Web document revisions:

^^^^

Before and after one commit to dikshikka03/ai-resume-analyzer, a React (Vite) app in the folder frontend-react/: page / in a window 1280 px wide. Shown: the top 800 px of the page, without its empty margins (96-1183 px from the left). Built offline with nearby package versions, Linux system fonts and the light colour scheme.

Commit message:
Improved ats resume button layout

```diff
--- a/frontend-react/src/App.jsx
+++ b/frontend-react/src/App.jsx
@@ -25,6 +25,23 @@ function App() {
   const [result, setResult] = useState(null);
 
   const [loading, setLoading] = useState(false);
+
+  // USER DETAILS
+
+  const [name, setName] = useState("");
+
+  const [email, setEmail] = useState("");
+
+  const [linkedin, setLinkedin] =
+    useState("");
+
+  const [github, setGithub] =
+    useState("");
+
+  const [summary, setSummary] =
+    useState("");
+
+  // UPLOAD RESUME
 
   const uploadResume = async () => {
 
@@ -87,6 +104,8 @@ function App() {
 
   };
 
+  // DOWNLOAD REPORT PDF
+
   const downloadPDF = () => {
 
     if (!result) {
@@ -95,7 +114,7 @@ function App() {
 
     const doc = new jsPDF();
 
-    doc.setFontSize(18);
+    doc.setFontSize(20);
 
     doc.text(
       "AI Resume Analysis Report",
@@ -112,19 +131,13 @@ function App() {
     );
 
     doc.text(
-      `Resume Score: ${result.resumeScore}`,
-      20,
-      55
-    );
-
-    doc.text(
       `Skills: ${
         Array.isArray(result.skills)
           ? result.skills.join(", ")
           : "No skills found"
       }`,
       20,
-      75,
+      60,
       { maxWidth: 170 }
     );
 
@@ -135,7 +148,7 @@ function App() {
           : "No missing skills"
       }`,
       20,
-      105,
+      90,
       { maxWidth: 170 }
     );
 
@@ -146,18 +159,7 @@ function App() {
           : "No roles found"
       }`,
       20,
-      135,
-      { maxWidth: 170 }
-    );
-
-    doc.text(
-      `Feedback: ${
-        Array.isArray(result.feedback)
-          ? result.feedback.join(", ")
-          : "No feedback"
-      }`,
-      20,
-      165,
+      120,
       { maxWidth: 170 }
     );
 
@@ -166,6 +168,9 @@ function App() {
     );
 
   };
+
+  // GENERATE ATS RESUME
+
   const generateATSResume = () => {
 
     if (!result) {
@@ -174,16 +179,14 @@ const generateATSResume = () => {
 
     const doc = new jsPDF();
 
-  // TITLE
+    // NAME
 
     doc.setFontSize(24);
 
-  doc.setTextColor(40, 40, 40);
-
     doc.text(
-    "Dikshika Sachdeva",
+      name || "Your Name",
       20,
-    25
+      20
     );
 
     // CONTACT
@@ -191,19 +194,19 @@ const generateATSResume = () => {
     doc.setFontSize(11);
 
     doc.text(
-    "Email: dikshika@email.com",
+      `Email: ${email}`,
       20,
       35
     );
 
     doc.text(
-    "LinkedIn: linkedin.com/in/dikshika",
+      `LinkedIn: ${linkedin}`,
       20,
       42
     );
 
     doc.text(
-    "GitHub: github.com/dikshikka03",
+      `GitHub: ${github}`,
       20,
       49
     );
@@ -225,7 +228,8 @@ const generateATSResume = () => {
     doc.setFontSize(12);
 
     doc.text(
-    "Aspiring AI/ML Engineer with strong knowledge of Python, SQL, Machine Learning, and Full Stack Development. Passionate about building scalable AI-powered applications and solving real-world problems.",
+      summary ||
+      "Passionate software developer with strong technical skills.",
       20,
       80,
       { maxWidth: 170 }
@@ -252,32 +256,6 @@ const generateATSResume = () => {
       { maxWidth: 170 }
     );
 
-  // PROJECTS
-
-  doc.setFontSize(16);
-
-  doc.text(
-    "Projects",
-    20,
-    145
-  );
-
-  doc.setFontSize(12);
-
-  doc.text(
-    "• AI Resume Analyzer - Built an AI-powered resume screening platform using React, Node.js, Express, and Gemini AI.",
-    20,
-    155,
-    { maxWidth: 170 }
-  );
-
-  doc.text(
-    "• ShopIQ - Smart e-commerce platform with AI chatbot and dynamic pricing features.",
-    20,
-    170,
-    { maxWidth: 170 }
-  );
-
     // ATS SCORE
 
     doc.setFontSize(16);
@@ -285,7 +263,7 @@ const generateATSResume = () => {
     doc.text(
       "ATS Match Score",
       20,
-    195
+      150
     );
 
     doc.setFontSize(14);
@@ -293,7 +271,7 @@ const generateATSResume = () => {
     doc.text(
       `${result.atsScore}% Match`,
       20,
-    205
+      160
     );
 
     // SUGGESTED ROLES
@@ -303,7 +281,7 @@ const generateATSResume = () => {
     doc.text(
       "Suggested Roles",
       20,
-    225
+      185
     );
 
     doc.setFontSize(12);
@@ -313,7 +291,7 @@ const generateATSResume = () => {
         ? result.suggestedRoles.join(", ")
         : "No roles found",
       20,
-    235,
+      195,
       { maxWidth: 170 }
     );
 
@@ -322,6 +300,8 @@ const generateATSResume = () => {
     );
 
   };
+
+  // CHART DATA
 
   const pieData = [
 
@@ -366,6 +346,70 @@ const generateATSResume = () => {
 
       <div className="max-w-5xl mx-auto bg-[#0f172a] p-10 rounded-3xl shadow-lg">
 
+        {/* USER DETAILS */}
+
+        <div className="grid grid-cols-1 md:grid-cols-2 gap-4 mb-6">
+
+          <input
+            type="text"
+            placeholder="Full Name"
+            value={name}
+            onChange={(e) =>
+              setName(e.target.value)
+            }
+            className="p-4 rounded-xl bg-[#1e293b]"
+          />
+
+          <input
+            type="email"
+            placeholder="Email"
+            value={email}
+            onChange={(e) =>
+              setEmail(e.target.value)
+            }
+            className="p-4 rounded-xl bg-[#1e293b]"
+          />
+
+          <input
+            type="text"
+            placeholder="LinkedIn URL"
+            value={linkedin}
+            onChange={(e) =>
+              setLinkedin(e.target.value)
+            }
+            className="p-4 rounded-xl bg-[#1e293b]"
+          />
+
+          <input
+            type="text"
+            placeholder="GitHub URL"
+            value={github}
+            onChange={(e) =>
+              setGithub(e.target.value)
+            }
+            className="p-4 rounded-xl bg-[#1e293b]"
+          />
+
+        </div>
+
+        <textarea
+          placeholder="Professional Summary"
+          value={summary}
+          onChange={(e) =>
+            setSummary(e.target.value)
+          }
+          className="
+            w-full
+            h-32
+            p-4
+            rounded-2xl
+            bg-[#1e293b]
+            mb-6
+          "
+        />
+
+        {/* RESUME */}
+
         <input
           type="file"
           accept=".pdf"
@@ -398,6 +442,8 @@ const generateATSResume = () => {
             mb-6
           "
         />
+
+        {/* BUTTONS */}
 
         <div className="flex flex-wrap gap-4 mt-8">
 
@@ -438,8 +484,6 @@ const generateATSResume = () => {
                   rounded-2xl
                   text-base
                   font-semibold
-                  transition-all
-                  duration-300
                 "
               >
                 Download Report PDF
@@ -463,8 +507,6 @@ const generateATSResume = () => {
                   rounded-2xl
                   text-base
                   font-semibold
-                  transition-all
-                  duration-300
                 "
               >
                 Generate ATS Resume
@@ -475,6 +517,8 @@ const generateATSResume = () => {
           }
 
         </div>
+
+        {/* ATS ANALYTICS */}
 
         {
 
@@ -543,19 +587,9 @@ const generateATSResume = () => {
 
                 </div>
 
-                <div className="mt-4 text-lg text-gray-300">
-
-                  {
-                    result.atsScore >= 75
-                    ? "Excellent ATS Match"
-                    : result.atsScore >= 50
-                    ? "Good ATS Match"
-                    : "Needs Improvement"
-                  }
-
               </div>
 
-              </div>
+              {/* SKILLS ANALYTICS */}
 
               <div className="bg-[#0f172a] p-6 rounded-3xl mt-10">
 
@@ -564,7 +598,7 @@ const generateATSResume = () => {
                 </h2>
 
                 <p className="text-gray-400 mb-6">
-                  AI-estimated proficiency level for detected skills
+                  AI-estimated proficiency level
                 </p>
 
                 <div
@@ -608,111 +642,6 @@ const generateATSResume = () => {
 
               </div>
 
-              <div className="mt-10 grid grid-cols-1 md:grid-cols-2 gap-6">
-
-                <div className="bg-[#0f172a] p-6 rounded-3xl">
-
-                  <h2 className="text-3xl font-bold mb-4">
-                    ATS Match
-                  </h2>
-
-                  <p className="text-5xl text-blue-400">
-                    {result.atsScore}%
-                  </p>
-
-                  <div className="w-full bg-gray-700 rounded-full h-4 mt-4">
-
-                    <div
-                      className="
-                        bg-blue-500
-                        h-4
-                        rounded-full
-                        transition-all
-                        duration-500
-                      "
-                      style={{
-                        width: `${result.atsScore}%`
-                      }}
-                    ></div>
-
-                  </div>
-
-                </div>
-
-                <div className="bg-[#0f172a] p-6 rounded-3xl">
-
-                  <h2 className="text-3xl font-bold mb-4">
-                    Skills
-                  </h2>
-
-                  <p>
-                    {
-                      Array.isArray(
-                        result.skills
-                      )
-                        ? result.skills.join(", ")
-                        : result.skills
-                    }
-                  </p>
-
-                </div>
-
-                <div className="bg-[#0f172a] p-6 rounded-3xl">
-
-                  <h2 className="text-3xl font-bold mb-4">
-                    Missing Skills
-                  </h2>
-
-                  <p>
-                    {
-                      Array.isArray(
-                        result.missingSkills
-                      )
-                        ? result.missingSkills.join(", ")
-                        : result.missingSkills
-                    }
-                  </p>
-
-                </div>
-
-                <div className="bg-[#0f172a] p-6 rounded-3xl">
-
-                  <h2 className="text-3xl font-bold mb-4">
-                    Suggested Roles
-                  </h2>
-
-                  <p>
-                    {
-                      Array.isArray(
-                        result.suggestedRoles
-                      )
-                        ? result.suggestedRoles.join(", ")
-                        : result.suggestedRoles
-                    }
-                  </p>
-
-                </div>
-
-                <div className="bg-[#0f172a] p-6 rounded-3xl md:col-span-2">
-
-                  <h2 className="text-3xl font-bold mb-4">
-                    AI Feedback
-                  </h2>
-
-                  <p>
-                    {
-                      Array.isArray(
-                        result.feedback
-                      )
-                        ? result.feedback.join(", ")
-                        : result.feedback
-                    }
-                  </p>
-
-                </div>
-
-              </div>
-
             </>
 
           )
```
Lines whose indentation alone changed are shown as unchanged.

^^^^

(Task to complete) Each line of the records that contains the string "join" must be copied.

(The completed task)
           ? result.skills.join(", ")
-          ? result.feedback.join(", ")
         ? result.suggestedRoles.join(", ")
-                        ? result.skills.join(", ")
-                        ? result.missingSkills.join(", ")
-                        ? result.suggestedRoles.join(", ")
-                        ? result.feedback.join(", ")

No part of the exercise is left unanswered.